### WHAT NEEDS TO BE DONE
From the data below, copy out every line in which the word "const" occurs.
═══ LISTED RECORDS ═══
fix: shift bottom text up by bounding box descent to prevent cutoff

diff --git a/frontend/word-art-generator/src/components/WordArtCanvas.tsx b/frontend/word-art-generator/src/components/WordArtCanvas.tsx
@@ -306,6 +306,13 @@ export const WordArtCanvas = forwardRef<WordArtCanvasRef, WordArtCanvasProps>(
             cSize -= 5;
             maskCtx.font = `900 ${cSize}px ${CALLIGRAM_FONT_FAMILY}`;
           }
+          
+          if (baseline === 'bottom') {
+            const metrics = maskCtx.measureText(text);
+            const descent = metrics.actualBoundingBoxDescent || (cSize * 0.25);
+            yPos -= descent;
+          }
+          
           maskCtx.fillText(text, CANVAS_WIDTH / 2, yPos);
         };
═══
═══ LISTED RECORDS ═══
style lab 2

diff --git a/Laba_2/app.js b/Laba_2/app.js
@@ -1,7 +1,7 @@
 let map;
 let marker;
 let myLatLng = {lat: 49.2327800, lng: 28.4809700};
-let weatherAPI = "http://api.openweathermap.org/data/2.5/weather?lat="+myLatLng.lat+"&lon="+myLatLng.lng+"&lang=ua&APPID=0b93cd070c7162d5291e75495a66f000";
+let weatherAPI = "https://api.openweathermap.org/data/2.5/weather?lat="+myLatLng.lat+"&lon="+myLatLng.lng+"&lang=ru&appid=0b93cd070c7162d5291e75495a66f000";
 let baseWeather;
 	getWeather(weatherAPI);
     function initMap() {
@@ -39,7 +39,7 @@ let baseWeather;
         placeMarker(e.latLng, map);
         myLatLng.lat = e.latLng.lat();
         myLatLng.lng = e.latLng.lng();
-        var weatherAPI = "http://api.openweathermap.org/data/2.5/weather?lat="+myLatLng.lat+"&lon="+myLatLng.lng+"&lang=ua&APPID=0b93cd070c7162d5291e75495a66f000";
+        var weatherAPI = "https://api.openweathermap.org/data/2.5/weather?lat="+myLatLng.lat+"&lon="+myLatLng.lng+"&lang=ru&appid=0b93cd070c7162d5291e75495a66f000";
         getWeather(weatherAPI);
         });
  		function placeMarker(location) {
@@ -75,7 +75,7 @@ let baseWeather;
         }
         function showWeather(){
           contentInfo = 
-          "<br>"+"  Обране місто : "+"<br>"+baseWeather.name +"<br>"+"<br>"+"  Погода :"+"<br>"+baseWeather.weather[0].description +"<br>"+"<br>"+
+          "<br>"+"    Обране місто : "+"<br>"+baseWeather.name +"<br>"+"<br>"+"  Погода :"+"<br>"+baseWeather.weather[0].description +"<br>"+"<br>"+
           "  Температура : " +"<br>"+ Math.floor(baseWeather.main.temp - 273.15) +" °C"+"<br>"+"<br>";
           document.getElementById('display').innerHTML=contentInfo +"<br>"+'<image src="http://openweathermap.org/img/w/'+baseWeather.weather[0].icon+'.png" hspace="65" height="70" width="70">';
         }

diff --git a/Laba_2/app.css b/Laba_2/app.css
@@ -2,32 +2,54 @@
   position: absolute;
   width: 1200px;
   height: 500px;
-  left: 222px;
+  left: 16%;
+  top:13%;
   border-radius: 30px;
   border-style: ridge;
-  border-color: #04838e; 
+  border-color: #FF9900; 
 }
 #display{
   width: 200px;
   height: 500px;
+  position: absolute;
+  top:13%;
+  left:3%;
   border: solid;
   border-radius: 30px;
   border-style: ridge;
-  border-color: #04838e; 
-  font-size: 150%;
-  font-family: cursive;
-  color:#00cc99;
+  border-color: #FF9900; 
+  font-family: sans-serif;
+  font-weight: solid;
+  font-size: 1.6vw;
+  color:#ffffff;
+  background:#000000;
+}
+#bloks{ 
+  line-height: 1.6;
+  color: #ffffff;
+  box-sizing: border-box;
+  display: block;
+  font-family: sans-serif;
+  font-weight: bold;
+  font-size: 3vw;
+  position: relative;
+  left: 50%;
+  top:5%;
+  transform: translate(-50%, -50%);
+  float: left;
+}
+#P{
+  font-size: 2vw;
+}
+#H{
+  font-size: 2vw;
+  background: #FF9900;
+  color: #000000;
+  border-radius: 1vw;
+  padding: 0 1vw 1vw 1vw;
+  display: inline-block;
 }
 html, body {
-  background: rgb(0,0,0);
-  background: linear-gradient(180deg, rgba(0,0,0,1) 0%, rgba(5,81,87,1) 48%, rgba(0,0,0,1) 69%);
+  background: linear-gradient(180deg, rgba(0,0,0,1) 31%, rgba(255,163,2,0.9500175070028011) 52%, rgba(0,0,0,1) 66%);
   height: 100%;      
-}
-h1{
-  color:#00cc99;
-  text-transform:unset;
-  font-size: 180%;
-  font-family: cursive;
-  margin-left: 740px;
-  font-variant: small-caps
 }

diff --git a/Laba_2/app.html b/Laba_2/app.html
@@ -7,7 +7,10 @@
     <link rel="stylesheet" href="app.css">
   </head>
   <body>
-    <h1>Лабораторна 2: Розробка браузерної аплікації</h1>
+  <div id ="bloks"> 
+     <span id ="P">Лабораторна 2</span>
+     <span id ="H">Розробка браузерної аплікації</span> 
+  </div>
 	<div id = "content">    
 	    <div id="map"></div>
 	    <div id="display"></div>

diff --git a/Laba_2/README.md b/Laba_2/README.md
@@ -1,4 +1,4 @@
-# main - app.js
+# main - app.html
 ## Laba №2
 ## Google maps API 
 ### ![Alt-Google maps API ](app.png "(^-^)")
═══
### REPLY
@@ -306,6 +306,13 @@ export const WordArtCanvas = forwardRef<WordArtCanvasRef, WordArtCanvasProps>(
+            const metrics = maskCtx.measureText(text);
+            const descent = metrics.actualBoundingBoxDescent || (cSize * 0.25);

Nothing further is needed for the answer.